• _WORK ITEM_: Every entry should be reproduced precisely, with each picture left out.

• _Front-end code change data_:
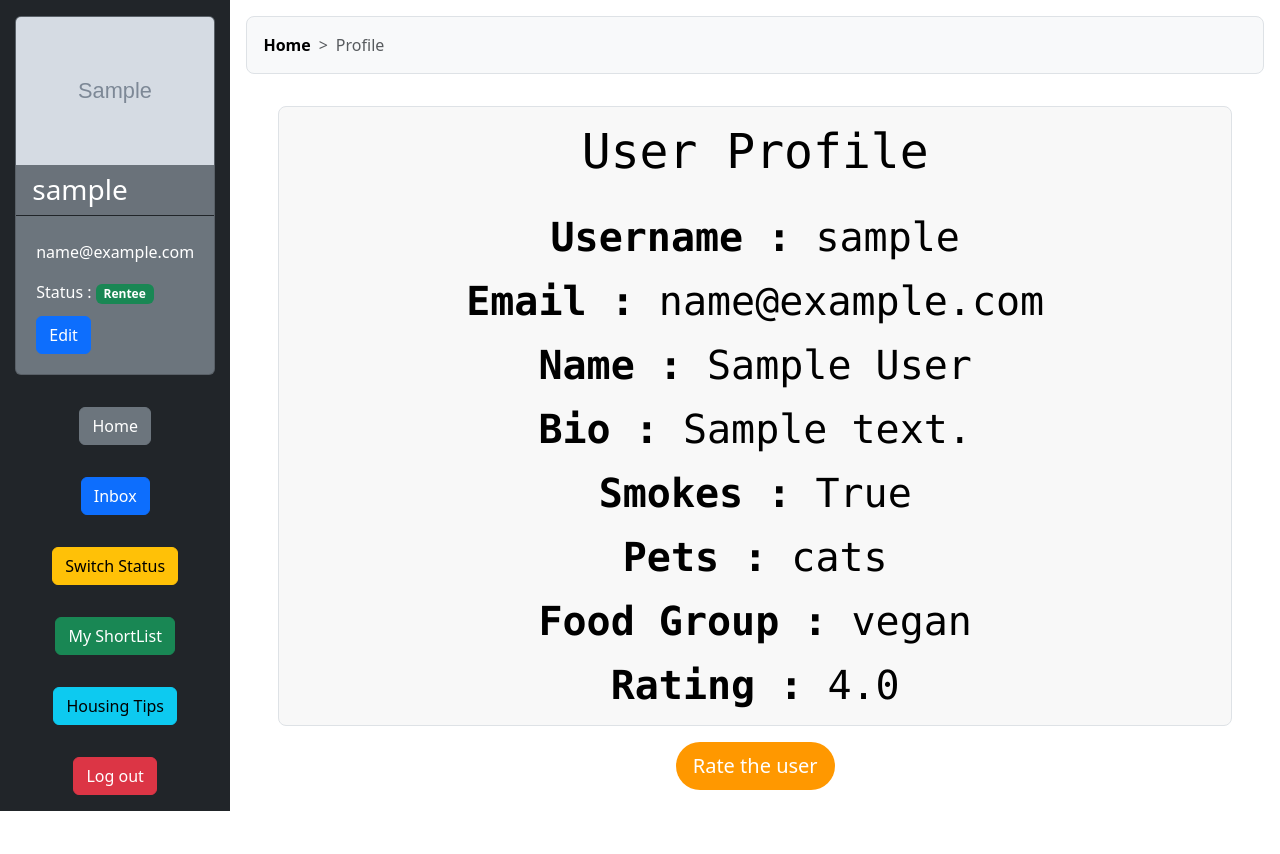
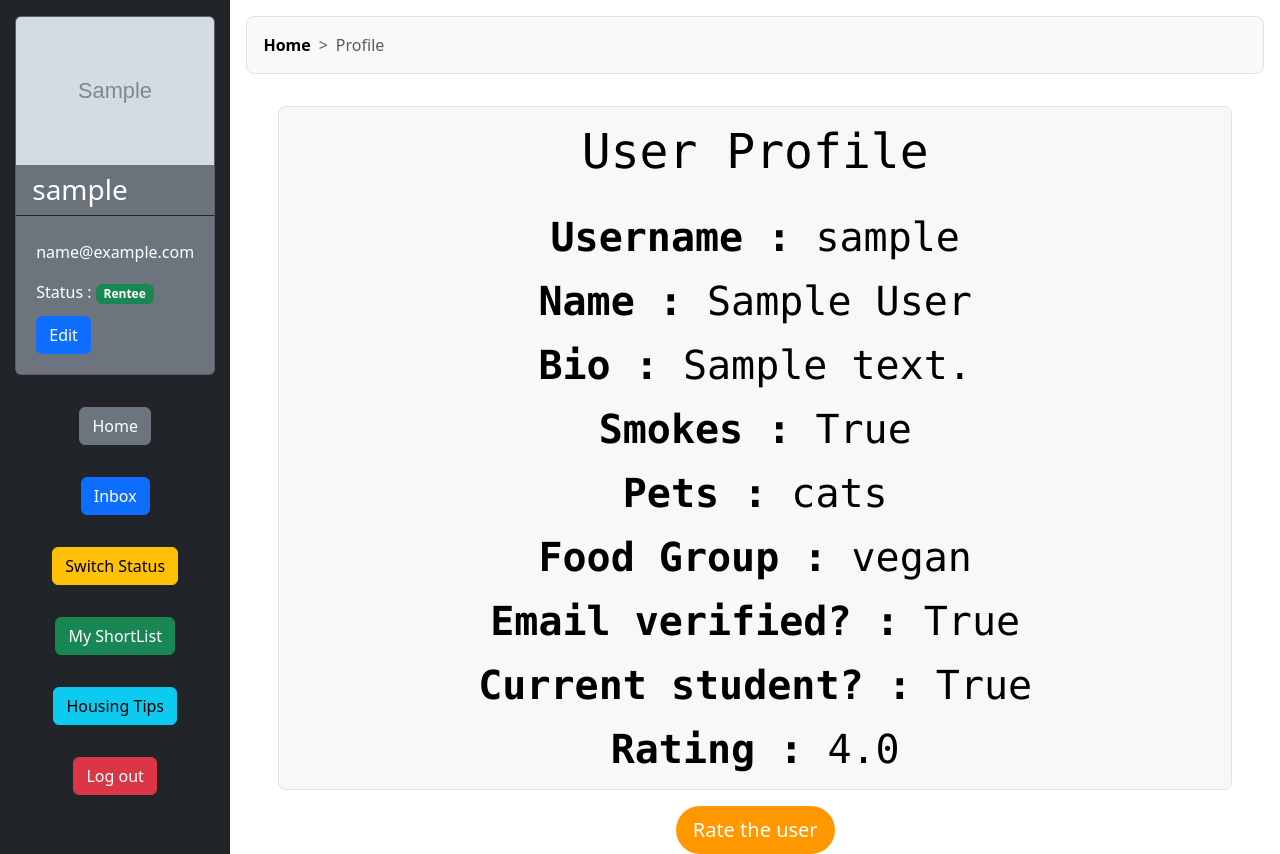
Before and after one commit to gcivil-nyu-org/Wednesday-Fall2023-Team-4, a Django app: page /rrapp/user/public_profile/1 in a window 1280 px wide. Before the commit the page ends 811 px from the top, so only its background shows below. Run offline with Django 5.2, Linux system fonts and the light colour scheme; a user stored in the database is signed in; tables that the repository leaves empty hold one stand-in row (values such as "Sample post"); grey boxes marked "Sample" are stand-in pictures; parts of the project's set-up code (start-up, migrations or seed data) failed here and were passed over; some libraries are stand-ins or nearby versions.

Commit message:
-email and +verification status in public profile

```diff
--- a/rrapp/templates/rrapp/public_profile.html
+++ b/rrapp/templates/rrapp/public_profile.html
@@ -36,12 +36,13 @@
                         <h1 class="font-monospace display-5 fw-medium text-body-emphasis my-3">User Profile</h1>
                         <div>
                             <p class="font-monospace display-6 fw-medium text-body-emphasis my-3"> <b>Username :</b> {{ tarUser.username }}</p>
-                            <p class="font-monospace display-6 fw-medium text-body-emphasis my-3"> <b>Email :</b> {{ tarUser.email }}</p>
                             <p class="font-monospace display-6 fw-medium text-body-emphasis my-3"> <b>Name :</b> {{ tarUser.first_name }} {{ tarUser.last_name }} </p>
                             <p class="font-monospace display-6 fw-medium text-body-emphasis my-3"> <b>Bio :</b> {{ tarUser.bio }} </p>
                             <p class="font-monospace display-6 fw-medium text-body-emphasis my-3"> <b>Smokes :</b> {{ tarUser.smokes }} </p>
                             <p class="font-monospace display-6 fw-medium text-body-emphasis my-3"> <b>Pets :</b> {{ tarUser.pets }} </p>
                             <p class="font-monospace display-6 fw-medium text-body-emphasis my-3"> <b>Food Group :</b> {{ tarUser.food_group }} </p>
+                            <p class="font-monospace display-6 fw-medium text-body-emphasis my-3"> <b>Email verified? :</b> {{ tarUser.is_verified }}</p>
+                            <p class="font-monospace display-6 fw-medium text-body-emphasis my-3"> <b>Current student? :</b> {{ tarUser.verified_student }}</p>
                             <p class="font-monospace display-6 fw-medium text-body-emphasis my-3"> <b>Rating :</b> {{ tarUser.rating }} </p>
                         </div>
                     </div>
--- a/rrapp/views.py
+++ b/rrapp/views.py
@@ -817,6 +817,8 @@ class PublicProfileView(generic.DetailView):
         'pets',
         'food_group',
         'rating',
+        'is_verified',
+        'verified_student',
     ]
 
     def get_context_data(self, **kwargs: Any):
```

• _WRITTEN ANSWER_:
Before and after one commit to gcivil-nyu-org/Wednesday-Fall2023-Team-4, a Django app: page /rrapp/user/public_profile/1 in a window 1280 px wide. Before the commit the page ends 811 px from the top, so only its background shows below. Run offline with Django 5.2, Linux system fonts and the light colour scheme; a user stored in the database is signed in; tables that the repository leaves empty hold one stand-in row (values such as "Sample post"); grey boxes marked "Sample" are stand-in pictures; parts of the project's set-up code (start-up, migrations or seed data) failed here and were passed over; some libraries are stand-ins or nearby versions.

Commit message:
-email and +verification status in public profile

```diff
--- a/rrapp/templates/rrapp/public_profile.html
+++ b/rrapp/templates/rrapp/public_profile.html
@@ -36,12 +36,13 @@
                         <h1 class="font-monospace display-5 fw-medium text-body-emphasis my-3">User Profile</h1>
                         <div>
                             <p class="font-monospace display-6 fw-medium text-body-emphasis my-3"> <b>Username :</b> {{ tarUser.username }}</p>
-                            <p class="font-monospace display-6 fw-medium text-body-emphasis my-3"> <b>Email :</b> {{ tarUser.email }}</p>
                             <p class="font-monospace display-6 fw-medium text-body-emphasis my-3"> <b>Name :</b> {{ tarUser.first_name }} {{ tarUser.last_name }} </p>
                             <p class="font-monospace display-6 fw-medium text-body-emphasis my-3"> <b>Bio :</b> {{ tarUser.bio }} </p>
                             <p class="font-monospace display-6 fw-medium text-body-emphasis my-3"> <b>Smokes :</b> {{ tarUser.smokes }} </p>
                             <p class="font-monospace display-6 fw-medium text-body-emphasis my-3"> <b>Pets :</b> {{ tarUser.pets }} </p>
                             <p class="font-monospace display-6 fw-medium text-body-emphasis my-3"> <b>Food Group :</b> {{ tarUser.food_group }} </p>
+                            <p class="font-monospace display-6 fw-medium text-body-emphasis my-3"> <b>Email verified? :</b> {{ tarUser.is_verified }}</p>
+                            <p class="font-monospace display-6 fw-medium text-body-emphasis my-3"> <b>Current student? :</b> {{ tarUser.verified_student }}</p>
                             <p class="font-monospace display-6 fw-medium text-body-emphasis my-3"> <b>Rating :</b> {{ tarUser.rating }} </p>
                         </div>
                     </div>
--- a/rrapp/views.py
+++ b/rrapp/views.py
@@ -817,6 +817,8 @@ class PublicProfileView(generic.DetailView):
         'pets',
         'food_group',
         'rating',
+        'is_verified',
+        'verified_student',
     ]
 
     def get_context_data(self, **kwargs: Any):
```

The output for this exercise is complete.